Global Carbon Emissions Will Hit a Record High in 2019… Again.

Carbon dioxide emissions in the United States rose 3.4 percent in 2018, the largest increase in eight years. A rise in emissions from factories, trucks and planes contributed heavily to this increase.Scott Olson/Getty

This piece was originally published in HuffPost and appears here as part of our Climate Desk Partnership.

Global carbon emissions will hit a record high once again in 2019, despite climate scientists warning louder than ever of impending environmental disaster, according to a study published Wednesday.

The report, from a consortium of researchers as part of the annual Global Carbon Budget, found countries around the world will spew more than 40.5 billion tons of carbon dioxide into the air by the end of 2019, up about 0.6 percent from last year. The rise was spurred in part by increased output in China and India (though emissions in those countries were lower than expected) and comes despite a series of bleak reports released in recent months urging a dramatic cutback of carbon emissions to avoid the worst effects of climate change.

But the research also included a few silver linings. The year-over-year increase in 2019 will be much slower than past changes; in 2017, there was a 1.5 percent rise in emissions from the previous year, and in 2018 the number was 2.1 percent. Researchers also found a surprising decline in the use of coal around the world—by far the greatest emitter of carbon—due to a rise in the use of natural gas and a smaller uptick in renewable energy.

“The science is clear, CO₂ emissions need to decrease to net zero globally to stop further significant warming of the planet.”

“The science is clear, CO₂ emissions need to decrease to net zero globally to stop further significant warming of the planet,” Pierre Friedlingstein, a professor at the University of Exeter and the report’s lead researcher, said in a statement. The research was published simultaneously in three leading academic journals.

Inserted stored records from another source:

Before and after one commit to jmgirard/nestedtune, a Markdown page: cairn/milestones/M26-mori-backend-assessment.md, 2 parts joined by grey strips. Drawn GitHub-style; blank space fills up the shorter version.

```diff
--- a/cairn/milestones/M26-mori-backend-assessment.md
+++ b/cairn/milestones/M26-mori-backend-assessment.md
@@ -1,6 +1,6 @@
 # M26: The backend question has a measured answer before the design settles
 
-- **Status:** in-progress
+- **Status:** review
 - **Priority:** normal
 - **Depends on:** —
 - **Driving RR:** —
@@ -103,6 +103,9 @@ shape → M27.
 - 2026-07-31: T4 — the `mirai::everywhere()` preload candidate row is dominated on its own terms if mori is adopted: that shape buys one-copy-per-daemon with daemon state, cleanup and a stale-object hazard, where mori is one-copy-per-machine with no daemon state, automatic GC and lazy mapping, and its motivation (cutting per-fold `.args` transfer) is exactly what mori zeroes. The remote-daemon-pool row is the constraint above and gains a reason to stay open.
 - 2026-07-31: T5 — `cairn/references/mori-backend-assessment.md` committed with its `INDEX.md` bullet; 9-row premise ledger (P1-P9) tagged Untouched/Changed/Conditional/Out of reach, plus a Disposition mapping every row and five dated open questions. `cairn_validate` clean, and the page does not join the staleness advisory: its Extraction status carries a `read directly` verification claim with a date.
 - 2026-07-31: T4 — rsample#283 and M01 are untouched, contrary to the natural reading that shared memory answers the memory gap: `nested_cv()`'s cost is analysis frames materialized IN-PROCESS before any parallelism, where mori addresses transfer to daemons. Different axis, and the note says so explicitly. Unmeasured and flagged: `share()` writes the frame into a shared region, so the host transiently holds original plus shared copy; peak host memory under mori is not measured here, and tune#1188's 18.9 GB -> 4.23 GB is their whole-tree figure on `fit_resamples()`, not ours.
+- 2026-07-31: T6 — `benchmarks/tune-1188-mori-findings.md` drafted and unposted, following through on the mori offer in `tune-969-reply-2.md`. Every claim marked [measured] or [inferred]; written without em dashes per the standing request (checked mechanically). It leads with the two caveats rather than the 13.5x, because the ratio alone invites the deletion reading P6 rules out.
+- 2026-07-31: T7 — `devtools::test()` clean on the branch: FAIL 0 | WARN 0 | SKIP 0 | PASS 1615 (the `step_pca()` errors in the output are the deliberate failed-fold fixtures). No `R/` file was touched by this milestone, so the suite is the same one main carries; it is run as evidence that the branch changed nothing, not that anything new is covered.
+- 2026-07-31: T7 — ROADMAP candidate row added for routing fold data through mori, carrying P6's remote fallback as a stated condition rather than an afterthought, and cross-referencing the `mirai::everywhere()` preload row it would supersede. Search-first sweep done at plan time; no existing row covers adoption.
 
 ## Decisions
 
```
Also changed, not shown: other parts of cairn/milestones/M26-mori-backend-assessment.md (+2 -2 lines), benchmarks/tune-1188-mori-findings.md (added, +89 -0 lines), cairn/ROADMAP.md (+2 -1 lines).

The stark figures come at a time when scientists and world leaders have increasingly warned about the dire state of the planet’s reliance on fossil fuels. Diplomats from more than 190 nations are gathering in Madrid this week to hammer out the final details of the landmark Paris climate agreement.

The United Nations Environment Program released a troubling assessment last month saying countries had largely failed to halt their greenhouse gas emissions, simply calling the findings “bleak.”

“Countries collectively failed to stop the growth in global emissions,” the report found, noting that in order to keep the planet from warming dramatically—and setting off the worst effects of climate change—emissions would need to decline by an average of 7.6 percent annually until 2030.

“The point of no return is no longer over the horizon,” UN Secretary-General Antonio Guterres said at a news conference Sunday in Madrid. “It is in sight and hurtling toward us.”

But researchers have warned that the Paris accord won’t go nearly far enough to keep the planet from warming more than 2 degrees Celsius over pre-industrial levels (although the ideal target is less than 1.5 degrees). The World Meteorological Organization published its own findings on Tuesday, stating temperatures had already risen about 1.1. degrees Celsius since the late 19th century.

Coal is still the biggest source of carbon emissions around the globe, accounting for about 40 percent, followed by oil and natural gas. But researchers said Wednesday that the planet would need to transition away from fossil fuel sources completely by the end of the century to avoid climate catastrophe.

“Current climate and energy policies are too weak to reverse trends in global emissions,” Corinne Le Quéré, a professor at the University of East Anglia and an author of the report, said in a statement. “We need stronger policies that are targeted at phasing out the use of fossil fuels.”

The United States, one of the planet’s biggest carbon emitters, formally began to withdraw from the Paris Agreement last month after President Donald Trump had repeatedly lambasted the pact as an expensive “disaster.” Trump has regularly cast doubt on the cause of climate change, and his administration has been vehemently anti-environment, rolling back a slew of the nation’s landmark laws.

The Global Carbon Budget did find that US emissions are predicted to fall by 1.7 percent over 2018 levels and coal production will likely decline by about 10 percent. The changes in the fossil fuel industry have come about despite Trump’s efforts to prop up the coal industry, and many left-leaning states have adopted their own pro-environment policies in defiance of the decisions coming from the White House.